··· SOURCE MATERIAL

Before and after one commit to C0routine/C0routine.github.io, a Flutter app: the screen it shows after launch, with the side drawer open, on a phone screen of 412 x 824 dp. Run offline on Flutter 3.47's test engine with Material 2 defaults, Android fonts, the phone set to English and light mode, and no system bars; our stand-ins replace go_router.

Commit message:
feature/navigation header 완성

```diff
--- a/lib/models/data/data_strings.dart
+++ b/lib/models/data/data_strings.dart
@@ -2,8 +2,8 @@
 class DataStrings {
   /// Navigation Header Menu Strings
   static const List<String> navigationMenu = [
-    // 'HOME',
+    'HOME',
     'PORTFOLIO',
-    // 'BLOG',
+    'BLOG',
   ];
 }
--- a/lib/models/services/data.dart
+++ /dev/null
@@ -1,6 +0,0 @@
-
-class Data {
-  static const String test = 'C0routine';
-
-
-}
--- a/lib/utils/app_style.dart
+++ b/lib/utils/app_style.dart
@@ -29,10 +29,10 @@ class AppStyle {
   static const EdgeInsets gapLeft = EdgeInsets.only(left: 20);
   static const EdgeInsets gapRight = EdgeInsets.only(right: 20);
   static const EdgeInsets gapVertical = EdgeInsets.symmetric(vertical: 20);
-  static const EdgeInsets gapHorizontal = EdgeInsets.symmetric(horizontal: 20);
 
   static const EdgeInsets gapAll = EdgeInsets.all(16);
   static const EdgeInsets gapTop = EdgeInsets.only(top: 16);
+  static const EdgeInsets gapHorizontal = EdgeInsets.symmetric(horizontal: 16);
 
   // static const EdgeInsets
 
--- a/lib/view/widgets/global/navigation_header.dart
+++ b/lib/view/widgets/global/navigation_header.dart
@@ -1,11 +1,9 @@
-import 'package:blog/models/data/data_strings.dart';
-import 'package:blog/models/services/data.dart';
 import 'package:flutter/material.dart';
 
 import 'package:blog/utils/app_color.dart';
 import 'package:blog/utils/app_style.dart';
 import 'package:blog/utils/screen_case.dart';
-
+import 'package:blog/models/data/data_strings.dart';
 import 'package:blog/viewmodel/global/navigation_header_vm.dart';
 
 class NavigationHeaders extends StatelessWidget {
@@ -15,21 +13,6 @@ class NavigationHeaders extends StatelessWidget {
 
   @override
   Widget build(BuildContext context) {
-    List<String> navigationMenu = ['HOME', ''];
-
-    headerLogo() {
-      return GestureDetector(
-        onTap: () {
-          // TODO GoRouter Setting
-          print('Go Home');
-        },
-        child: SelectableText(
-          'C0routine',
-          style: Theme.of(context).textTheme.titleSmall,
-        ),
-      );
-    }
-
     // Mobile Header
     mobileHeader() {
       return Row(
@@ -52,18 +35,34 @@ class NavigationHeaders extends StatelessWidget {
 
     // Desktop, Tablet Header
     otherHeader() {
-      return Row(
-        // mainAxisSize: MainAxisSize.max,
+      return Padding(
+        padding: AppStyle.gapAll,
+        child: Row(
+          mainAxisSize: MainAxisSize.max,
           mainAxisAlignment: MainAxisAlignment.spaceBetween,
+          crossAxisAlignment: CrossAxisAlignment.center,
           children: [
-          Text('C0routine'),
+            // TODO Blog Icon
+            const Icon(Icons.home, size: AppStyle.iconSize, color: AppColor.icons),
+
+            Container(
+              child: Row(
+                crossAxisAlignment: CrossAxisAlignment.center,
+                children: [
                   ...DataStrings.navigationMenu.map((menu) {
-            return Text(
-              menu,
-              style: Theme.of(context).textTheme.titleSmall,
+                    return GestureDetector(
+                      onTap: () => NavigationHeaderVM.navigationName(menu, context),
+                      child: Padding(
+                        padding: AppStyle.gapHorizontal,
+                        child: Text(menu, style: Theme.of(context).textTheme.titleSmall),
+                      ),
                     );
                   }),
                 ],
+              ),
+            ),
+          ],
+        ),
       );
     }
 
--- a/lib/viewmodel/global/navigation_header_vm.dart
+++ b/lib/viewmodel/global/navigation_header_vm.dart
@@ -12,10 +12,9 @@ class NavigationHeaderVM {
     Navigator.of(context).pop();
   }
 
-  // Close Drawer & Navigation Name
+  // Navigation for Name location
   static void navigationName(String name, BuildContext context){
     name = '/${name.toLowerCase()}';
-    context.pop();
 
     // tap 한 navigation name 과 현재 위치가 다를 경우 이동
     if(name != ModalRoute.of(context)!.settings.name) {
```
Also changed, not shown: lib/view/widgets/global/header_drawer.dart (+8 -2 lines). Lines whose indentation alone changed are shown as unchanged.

······

EXERCISE OBJECTIVE
Which of the lines in the listing above include "utils"? Report each of them.

TASK SOLUTION
--- a/lib/utils/app_style.dart
+++ b/lib/utils/app_style.dart
 import 'package:blog/utils/app_color.dart';
 import 'package:blog/utils/app_style.dart';
 import 'package:blog/utils/screen_case.dart';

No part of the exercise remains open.